  6. Include Everyone. Stop the hierarchy.  If we truly are a learning community, include all staff members.  Too many times, support staff feel silenced at staff meetings; they are as passionate about kids as teachers/administrators so make sure all members have an opportunity to have their voice heard.  Remember that a staff meeting is not about YOU, it is a STAFF meeting. The most effective change is when it comes from the staff so provide a platform for people to feel comfortable speaking.  Include staff in the development of the agenda as well.
  7. Put Out the Agenda in Advance. This may seem like a no-brainer but it is key to having effective dialogue.  People can come prepared to discuss and issue/topic.  Conversations that are thought-out rather than reactive are that much more powerful.
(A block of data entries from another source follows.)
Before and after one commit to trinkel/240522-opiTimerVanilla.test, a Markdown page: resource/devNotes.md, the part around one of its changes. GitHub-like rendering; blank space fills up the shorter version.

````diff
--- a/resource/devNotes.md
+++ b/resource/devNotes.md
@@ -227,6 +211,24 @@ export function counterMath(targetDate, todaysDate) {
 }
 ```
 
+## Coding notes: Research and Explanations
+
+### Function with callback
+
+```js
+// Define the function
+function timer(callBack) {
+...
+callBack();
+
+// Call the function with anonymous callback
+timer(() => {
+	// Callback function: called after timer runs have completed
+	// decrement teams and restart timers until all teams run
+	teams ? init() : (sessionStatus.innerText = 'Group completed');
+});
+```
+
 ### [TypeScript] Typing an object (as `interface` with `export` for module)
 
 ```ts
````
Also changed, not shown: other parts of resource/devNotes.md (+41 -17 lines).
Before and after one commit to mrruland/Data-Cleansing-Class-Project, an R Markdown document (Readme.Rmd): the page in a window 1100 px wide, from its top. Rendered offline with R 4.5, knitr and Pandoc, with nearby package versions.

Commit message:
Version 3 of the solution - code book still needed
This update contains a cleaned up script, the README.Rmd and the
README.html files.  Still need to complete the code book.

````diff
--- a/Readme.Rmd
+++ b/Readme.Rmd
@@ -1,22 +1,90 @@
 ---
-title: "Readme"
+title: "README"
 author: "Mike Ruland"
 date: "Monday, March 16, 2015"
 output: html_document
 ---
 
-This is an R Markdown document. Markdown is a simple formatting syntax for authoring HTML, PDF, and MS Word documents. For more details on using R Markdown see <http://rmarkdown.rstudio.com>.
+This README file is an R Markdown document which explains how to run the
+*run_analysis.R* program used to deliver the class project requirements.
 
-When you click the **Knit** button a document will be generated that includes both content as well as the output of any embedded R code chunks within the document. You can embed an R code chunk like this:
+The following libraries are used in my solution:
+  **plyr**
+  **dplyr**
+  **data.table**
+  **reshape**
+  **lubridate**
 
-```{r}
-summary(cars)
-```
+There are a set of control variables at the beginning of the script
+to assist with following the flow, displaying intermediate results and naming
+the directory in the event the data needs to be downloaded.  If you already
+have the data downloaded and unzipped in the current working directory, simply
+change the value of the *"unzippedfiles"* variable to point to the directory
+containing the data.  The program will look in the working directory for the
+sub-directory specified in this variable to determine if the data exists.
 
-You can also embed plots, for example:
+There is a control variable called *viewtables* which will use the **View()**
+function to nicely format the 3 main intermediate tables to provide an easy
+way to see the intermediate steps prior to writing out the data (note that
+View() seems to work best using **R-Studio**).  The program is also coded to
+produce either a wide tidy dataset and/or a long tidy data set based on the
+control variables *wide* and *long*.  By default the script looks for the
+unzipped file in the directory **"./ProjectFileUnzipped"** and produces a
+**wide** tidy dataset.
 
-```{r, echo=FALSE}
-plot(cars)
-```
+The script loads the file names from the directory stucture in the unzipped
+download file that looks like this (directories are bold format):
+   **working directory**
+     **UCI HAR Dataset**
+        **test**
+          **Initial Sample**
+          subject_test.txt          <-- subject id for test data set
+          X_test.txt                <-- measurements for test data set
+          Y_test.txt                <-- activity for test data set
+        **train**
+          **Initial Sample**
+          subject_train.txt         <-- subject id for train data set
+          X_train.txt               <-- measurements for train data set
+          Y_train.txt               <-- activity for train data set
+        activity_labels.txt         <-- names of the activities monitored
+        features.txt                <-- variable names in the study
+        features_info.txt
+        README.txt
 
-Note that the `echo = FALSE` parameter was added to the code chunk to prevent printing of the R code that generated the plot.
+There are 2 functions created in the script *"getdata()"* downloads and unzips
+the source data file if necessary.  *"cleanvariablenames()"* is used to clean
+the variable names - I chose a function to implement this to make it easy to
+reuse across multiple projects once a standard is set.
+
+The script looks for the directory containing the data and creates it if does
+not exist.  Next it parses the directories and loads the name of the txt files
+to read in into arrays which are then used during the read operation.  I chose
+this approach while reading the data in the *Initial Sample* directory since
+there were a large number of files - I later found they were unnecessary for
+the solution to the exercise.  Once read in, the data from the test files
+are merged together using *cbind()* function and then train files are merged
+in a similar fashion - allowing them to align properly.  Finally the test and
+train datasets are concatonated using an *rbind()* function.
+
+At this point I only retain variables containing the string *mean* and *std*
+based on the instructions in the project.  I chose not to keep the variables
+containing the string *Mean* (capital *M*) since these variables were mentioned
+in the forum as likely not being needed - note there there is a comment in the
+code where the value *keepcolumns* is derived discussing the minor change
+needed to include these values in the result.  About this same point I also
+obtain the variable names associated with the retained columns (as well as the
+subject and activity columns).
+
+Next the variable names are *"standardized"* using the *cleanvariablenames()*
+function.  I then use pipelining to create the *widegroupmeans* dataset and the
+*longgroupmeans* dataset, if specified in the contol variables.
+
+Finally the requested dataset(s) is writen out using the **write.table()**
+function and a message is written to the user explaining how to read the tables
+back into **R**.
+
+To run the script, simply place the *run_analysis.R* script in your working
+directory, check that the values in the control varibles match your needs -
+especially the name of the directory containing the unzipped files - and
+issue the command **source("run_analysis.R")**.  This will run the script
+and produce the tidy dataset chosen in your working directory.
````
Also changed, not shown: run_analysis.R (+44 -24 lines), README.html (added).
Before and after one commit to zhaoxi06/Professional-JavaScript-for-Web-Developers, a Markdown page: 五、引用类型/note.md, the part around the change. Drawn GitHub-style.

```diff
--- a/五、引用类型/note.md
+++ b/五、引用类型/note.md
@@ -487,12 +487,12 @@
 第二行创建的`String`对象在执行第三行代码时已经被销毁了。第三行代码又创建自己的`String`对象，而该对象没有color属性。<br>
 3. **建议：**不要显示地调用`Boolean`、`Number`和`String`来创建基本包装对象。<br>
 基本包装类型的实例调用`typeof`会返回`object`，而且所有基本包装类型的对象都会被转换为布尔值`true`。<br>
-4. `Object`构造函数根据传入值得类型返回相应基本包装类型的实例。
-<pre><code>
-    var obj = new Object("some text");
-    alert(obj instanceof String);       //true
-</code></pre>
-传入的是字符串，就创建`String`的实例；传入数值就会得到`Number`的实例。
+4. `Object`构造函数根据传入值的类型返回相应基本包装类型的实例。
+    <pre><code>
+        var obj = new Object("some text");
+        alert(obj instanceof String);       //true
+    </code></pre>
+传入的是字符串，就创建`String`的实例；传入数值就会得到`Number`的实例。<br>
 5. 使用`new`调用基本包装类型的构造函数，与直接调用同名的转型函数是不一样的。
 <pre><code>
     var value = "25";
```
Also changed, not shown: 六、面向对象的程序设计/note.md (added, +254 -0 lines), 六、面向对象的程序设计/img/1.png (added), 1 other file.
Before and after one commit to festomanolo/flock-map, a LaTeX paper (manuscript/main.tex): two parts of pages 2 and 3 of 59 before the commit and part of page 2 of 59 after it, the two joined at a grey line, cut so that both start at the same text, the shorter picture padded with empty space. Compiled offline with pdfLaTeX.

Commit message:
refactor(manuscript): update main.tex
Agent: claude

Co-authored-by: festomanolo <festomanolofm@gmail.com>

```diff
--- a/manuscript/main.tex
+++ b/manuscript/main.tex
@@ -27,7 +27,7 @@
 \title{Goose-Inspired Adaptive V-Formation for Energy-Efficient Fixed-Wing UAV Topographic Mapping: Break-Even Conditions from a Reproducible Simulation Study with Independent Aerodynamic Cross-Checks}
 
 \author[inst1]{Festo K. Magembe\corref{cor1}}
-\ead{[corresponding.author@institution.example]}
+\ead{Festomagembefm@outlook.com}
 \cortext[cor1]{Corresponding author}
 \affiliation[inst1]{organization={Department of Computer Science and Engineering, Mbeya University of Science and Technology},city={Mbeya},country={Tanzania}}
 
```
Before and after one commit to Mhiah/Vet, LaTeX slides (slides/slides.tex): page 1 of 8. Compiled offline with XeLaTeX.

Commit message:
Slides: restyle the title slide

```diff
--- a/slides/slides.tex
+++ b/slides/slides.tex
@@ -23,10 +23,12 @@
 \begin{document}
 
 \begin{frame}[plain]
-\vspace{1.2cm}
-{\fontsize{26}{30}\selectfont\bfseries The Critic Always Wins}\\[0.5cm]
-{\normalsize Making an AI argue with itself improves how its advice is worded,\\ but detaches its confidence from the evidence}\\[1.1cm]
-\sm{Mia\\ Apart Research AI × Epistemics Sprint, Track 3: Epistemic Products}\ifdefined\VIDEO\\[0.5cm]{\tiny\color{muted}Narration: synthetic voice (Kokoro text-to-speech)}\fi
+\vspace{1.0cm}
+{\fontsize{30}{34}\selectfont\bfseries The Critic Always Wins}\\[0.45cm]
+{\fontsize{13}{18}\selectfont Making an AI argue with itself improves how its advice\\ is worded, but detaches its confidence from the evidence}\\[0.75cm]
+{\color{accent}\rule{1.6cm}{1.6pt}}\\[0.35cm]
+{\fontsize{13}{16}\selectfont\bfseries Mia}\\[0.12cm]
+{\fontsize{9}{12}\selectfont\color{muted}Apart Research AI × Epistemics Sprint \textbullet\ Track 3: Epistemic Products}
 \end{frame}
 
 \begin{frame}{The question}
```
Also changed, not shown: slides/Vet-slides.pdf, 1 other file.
Also, limit the number of items on the agenda so there is time for conversations to go deeper.
  8. Set It Up! Make sure that the place in which you meet is set up in a way that encourages all to share their voice.  It is often effective to split up the cliques of people in fun ways too – people can learn more from hearing perspectives of people they may not talk to on a regular basis.
  9. Food, Glorious Food! Meetings often occur after school – people are tired and hungry so keep the staff nourished!  We have an awesome spread each staff meeting as each staff member signs up to bring food one time during the year.
  10. Use Humour.  Stories, Seinfeld Clips, comics… set the tone. George’s Views on Collaboration – Jerkstore! (video could not be embedded, sorry!)

Remember the limited amount of time that all staff members are together – make the most of this time, make it meaningful.

As I love to hear more tips from other educators, please comment so we can continue to improve our meetings.

Following the writing of this draft, I came across a recent post on the topic by Scott Elias: ‘Meeting to Meet’.